But for me, it’s also this idea of human nature. Most of these worlds are built out of the ashes or remains of a society failed. Whether due to plague, or war, or god only knows what, society has fallen. Like Orwell’s Animal Farm (my 10th grade English teacher would be so proud right now), the people who invent the governments or environments that turn evil are usually well intentioned. They try to single out what went wrong and fix it by implementing rules or changes or districts or monitoring or matching.
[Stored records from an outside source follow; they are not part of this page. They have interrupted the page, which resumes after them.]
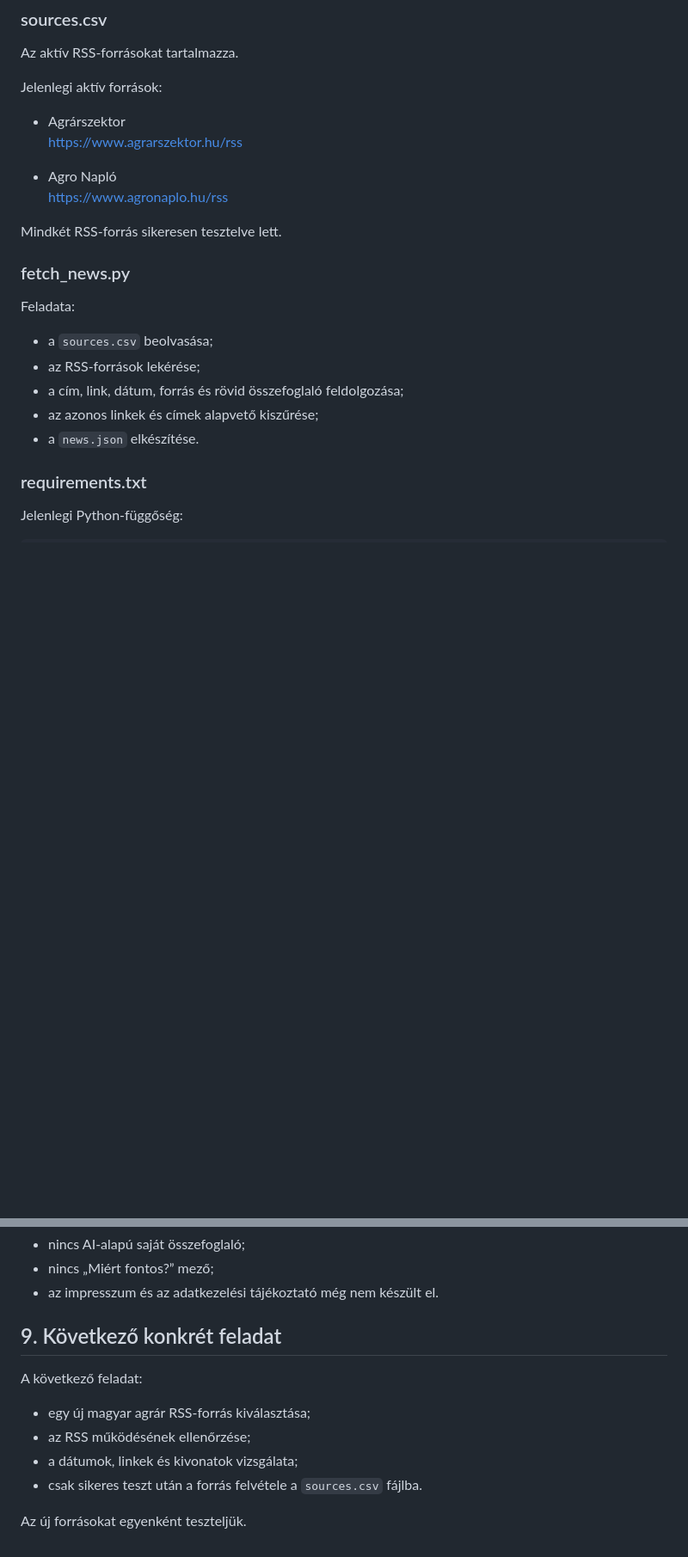
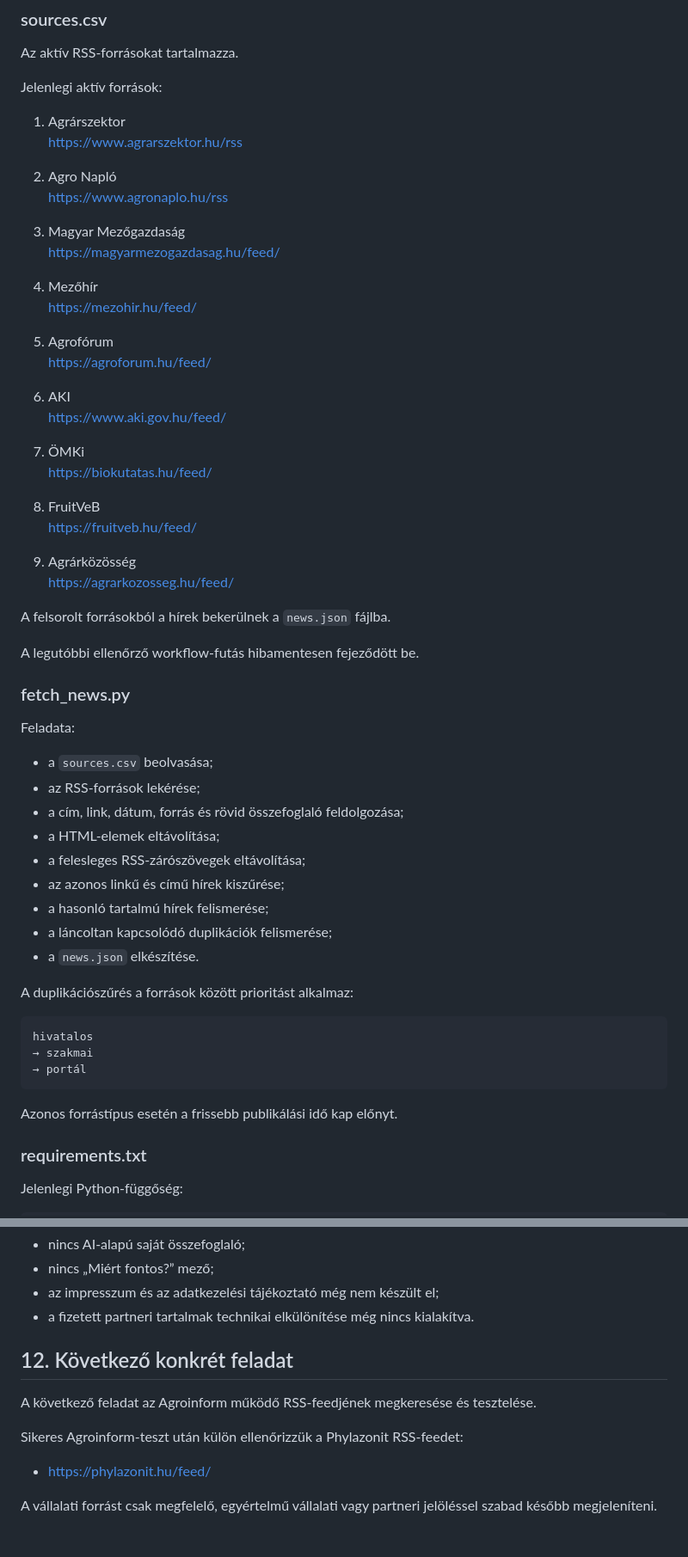
Before and after one commit to vasotto/gazdacentrum, a Markdown page: PROJECT_STATUS.md, 2 parts joined by grey strips. Shown at 86% size. Drawn GitHub-style; blank space fills up the shorter version.

```diff
--- a/PROJECT_STATUS.md
+++ b/PROJECT_STATUS.md
@@ -99,13 +99,36 @@ Az aktív RSS-forrásokat tartalmazza.
 
 Jelenlegi aktív források:
 
-- Agrárszektor
-  https://www.agrarszektor.hu/rss
+1. Agrárszektor
+   https://www.agrarszektor.hu/rss
 
-- Agro Napló
-  https://www.agronaplo.hu/rss
+2. Agro Napló
+   https://www.agronaplo.hu/rss
 
-Mindkét RSS-forrás sikeresen tesztelve lett.
+3. Magyar Mezőgazdaság
+   https://magyarmezogazdasag.hu/feed/
+
+4. Mezőhír
+   https://mezohir.hu/feed/
+
+5. Agrofórum
+   https://agroforum.hu/feed/
+
+6. AKI
+   https://www.aki.gov.hu/feed/
+
+7. ÖMKi
+   https://biokutatas.hu/feed/
+
+8. FruitVeB
+   https://fruitveb.hu/feed/
+
+9. Agrárközösség
+   https://agrarkozosseg.hu/feed/
+
+A felsorolt forrásokból a hírek bekerülnek a `news.json` fájlba.
+
+A legutóbbi ellenőrző workflow-futás hibamentesen fejeződött be.
 
 ### fetch_news.py
 
@@ -114,8 +137,20 @@ Feladata:
 - a `sources.csv` beolvasása;
 - az RSS-források lekérése;
 - a cím, link, dátum, forrás és rövid összefoglaló feldolgozása;
-- az azonos linkek és címek alapvető kiszűrése;
+- a HTML-elemek eltávolítása;
+- a felesleges RSS-zárószövegek eltávolítása;
+- az azonos linkű és című hírek kiszűrése;
+- a hasonló tartalmú hírek felismerése;
+- a láncoltan kapcsolódó duplikációk felismerése;
 - a `news.json` elkészítése.
+
+A duplikációszűrés a források között prioritást alkalmaz:
+
+    hivatalos
+    → szakmai
+    → portál
+
+Azonos forrástípus esetén a frissebb publikálási idő kap előnyt.
 
 ### requirements.txt
 
@@ -236,14 +341,14 @@ Jelenlegi korlátozások:
 - nincs AI-alapú saját összefoglaló;
 - nincs „Miért fontos?” mező;
-- az impresszum és az adatkezelési tájékoztató még nem készült el.
+- az impresszum és az adatkezelési tájékoztató még nem készült el;
+- a fizetett partneri tartalmak technikai elkülönítése még nincs kialakítva.
 
-## 9. Következő konkrét feladat
+## 12. Következő konkrét feladat
 
-A következő feladat:
+A következő feladat az Agroinform működő RSS-feedjének megkeresése és tesztelése.
 
-- egy új magyar agrár RSS-forrás kiválasztása;
-- az RSS működésének ellenőrzése;
-- a dátumok, linkek és kivonatok vizsgálata;
-- csak sikeres teszt után a forrás felvétele a `sources.csv` fájlba.
+Sikeres Agroinform-teszt után külön ellenőrizzük a Phylazonit RSS-feedet:
 
-Az új forrásokat egyenként teszteljük.
+- https://phylazonit.hu/feed/
+
+A vállalati forrást csak megfelelő, egyértelmű vállalati vagy partneri jelöléssel szabad később megjeleníteni.
```
Also changed, not shown: other parts of PROJECT_STATUS.md (+103 -33 lines).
In Delirium, for example, the US has built electric fences over its major cities and set up militaristic police. Unspecified years before, they termed love a disease (Amore Deliria Nervousa) and found a cure. Which is, as best as I can tell, a partial lobotomy that robs people of deep feelings of any kind. It’s supposed to ensure focus and save you from the pain of the Deliria that would otherwise distract and ruin you, and eventually kill you. Romeo and Juliet is told as a cautionary tale of the dangers of infection of love. And of course, the children (who can’t get the cure until they’re 18, because of the risks) are drilled with this idea that love and feelings are disease, sickness, and dangerous. They do raids to make sure no one is doing anything that indicates they can have fun or be happy. People underage have a curfew so they don’t covort with the opposite sex (or the same sex, as the case may be; apparently the “cure” also fixes homosexuality by killing sex drive altogether, and babies are made out of obligation to society, which decides how many kids you will have).

While the book is slow to start; it takes most of it to convince our protagonist, Lena, to really understand how evil the government is after she falls in love with Alex, who’s faked his cure. It’s understandable, since she was raised with all of the propaganda, but for the first part it’s hard not to want to shake her and say “The cure is NOT a good thing!”

Regardless, you have to think someone somewhere, when this whole thing started, really believed Curing Love was a noble goal. The book even says when it was offered to the public, people lined up (probably a lot of spurned lovers and people who had lost their loved ones).

I’m also fascinated with the insane measures these governments take to keep people in line (the pills in Matched, the Games in The Hunger Games) and all of the little quirks, and lies, and fake histories and systems they set up to keep their grip on this insane society they’ve concocted. It’s amazing the things authors come up with that will help keep people in line and under control.

And then it comes back around to human nature, which is to be free, and that’s what starts the rebellions, however small, and make the novels even better. How can one person or a small group fight these insanely complex governing entities?

Do you read dystopias? Do you like them? Which ones, and why? What about them is appealing to you?